Spring Market Watch: For a Good Thyme
Gone are the days of tucking a sprig of curly parsley next to your steak and calling it a garnish. Today fresh herbs are more than an afterthought, they’re a lean, clean, and a dramatically more nutrient-rich way to add flavor to your meal while also replacing the less nutrient-rich seasoning standards like excess salt, sugar, and fat. Which is why our chefs are happily heavy-handed when it comes to fresh herbs.
Most herbs are practically anti-everything: anti-inflammatory, antibacterial, antioxidant, antifungal, and antiviral, and rich in vitamins, too. As delicate as they look, fresh herbs are easily affected by unpredictable weather in early spring, which is why you may find a different herb in your meal bag than the one listed in the ingredient list.
Basil: More than a seasoning for pasta sauce and pizzas, basil is considered an antidepressant by some researchers because it can positively impact brain function by regulating the hormones responsible for making us happy and energetic.
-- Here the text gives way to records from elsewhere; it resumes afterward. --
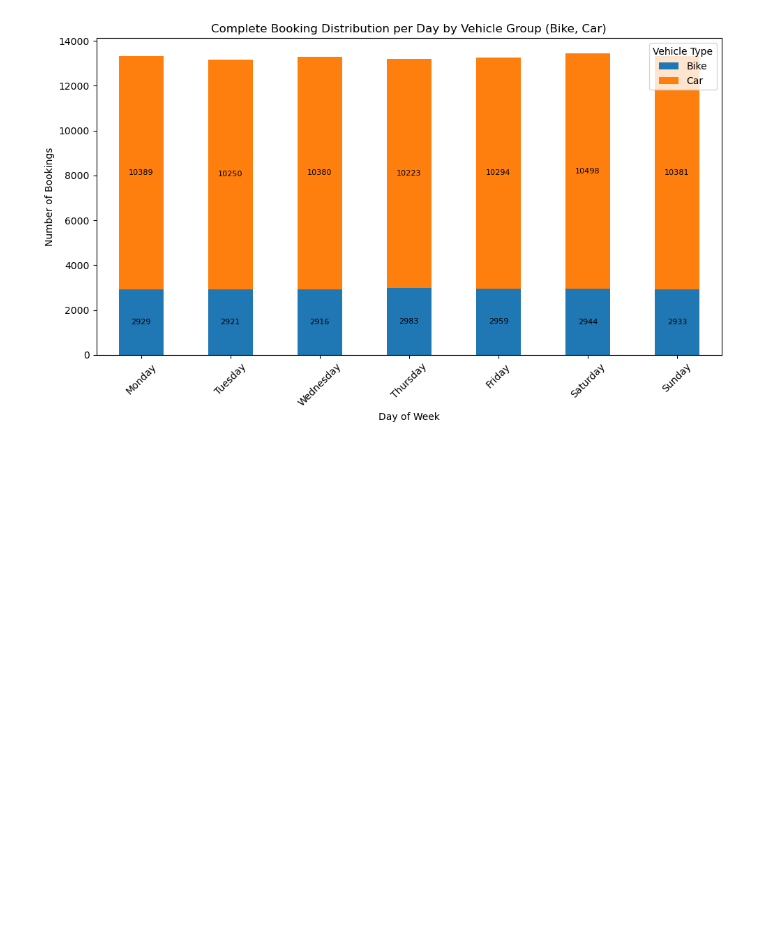
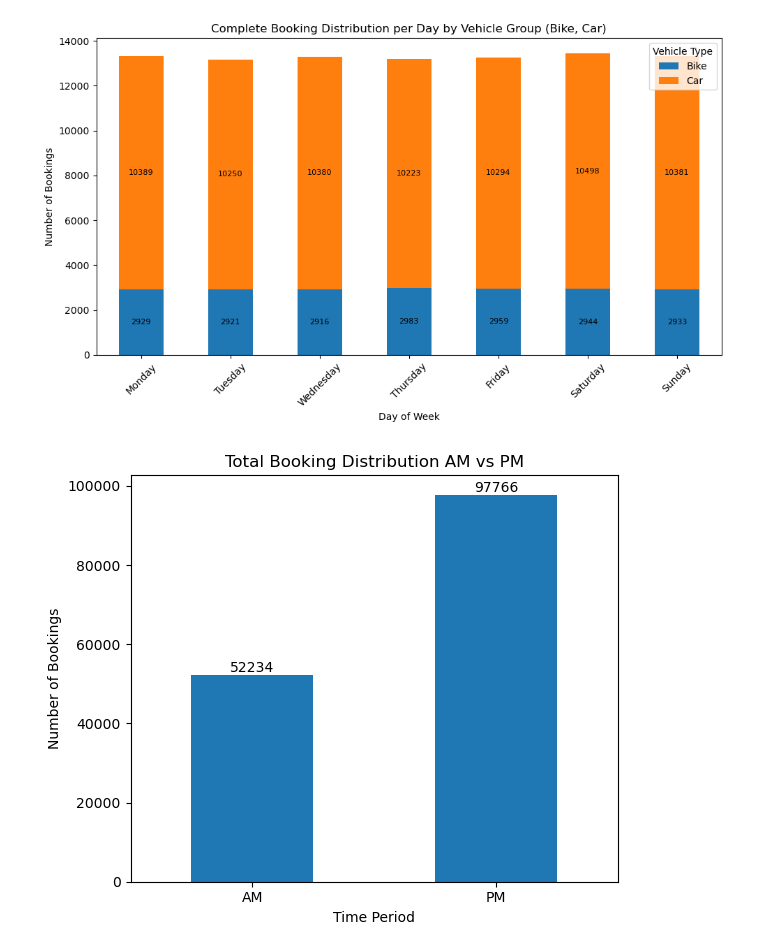
Before and after one commit to FlazeFy2/DS-Uber_Data_Analytics_Dashboard, a Jupyter notebook: exploratory data analysis-bar.ipynb, the cells around one changed output. Cells and saved outputs as stored; diff of their text form; code cells hidden in the pictures; blank space fills up the shorter version.

Commit message:
[DS] Exploratory Data Analysis (EDA) - Bar Chart Total Booking AM vs PM

```diff
--- a/exploratory data analysis-bar.ipynb
+++ b/exploratory data analysis-bar.ipynb
@@ -737,3 +737,37 @@ plt.tight_layout()
 plt.show()
 # %% [output]
 [figure]
+# %%
+import pandas as pd
+import matplotlib.pyplot as plt
+
+# Dataset
+# Exploratory Data Analysis (EDA) - Bar Chart Total Booking AM vs PM
+df = pd.read_csv("ncr_ride_bookings.csv")
+
+# Convert Time column to datetime
+df["Time"] = pd.to_datetime(df["Time"], format="%H:%M:%S")
+
+# Extract hour
+df["Hour"] = df["Time"].dt.hour
+
+# Define AM vs PM
+df["Time Group"] = df["Hour"].apply(lambda x: "AM" if x < 12 else "PM")
+
+# Count bookings per group
+time_counts = df["Time Group"].value_counts().reindex(["AM", "PM"])
+
+# Bar Chart
+plt.figure(figsize=(6, 5))
+time_counts.plot.bar()
+# Add label
+for i, value in enumerate(time_counts):
+    plt.text(i, value + 1, str(value), ha='center', va='bottom')
+plt.title("Total Booking Distribution AM vs PM")
+plt.xlabel("Time Period")
+plt.ylabel("Number of Bookings")
+plt.xticks(rotation=0)
+plt.tight_layout()
+plt.show()
+# %% [output]
+[figure, added]
```
Also changed, not shown: 1 other file.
Chives: Related to onions, chives are the chill younger sibling in the allium family. They’re frequently used in place of traditional onions for a less-harsh onion flavor. We like to toss them into salads, sprinkle them on omelets, and use as a garnish for just about any fish dish.
Cilantro: You’ll find Chef Justine’s favorite herb in nearly every Latin and Asian-inspired dish on our menu. Cilantro aids in efficient digestion, and in many cuisines, it’s added to spicy dishes because its cooling effects can help prevent heartburn. Garnish tacos with a sprinkling of cilantro, toss it into chili and stir it into rice to add freshness to your favorite Indian curries.
Dill: With a flavor that’s like a combination of celery and fennel, dill is a great addition to fish dishes like salmon and sole and has high levels of vitamins A and C. We love dill on salmon burgers and in citrus salads for a punch of flavor.
Mint: More than the essential ingredient in mojitos, this refreshing herb is known for its ability to relieve an upset stomach. We love the sweet counterpoint it gives to dishes from around the world. A sprinkling over a bowl of pasta, tossed with cucumbers for Thai lettuce cups, and stirred into tzatziki sauce for lamb flatbreads, mint balances the rich flavors in so many foods.
Oregano: Gut health is important, and oregano has been shown to protect against foodborne illnesses. This slightly peppery, aromatic herb is essential in many of our Mediterranean dishes. It gives a fresh yet rich herby flavor to the region’s light seafood dishes and is perfectly complemented by the bright, lemony flavors in Mediterranean cuisine.
Parsley: More than a garnish and breath-freshener, parsley is high in vitamin A, which supports the immune system and is critical to vision. We like to add the fresh leaves to salads, toss a handful into the blender with smoothies, and sometimes swap parsley for basil in our pesto.
Rosemary: This piney herb is used in savory dishes like meatloaf and rich pastas, but remember that a little rosemary goes a long way. We like to pair it with meaty pork chops and hardy winter vegetables that can stand up to its earthy richness.
Tarragon: The anise flavor in tarragon might remind you of the flavor of some alcoholic digestifs like Sambuca and Fernet. It’s been used since ancient times to aid in digestion. We love how it brightens up salads, balances out mustardy salad dressings, and compliments the richness of our salmon burgers.
Thai Basil: Sturdier and more pungent than the sweet Italian basil you’re likely more familiar with, Thai basil has a slight licorice flavor with a bright citrusy bite. Commonly used across Southeast Asia, Thai basil is essential in dishes like Thai drunken noodles and Vietnamese pho.
Thyme: This woody herb is higher in antioxidants than any of the others on our list. Its earthy, aromatic flavor gives roasted vegetables and winter dishes an herbaceous flavor that warms you right up.
Our Market Watch page in your recipe book explores potential substitutions and shares information about the seasonal vegetables on your doorstep each week. Our commitment to seasonal cooking means adapting to the unpredictability of the marketplace. That means that sometimes you’ll find fresh produce in your box that’s different than what’s shown in the photograph of the recipe.
Illustration by @boccaccinimeadows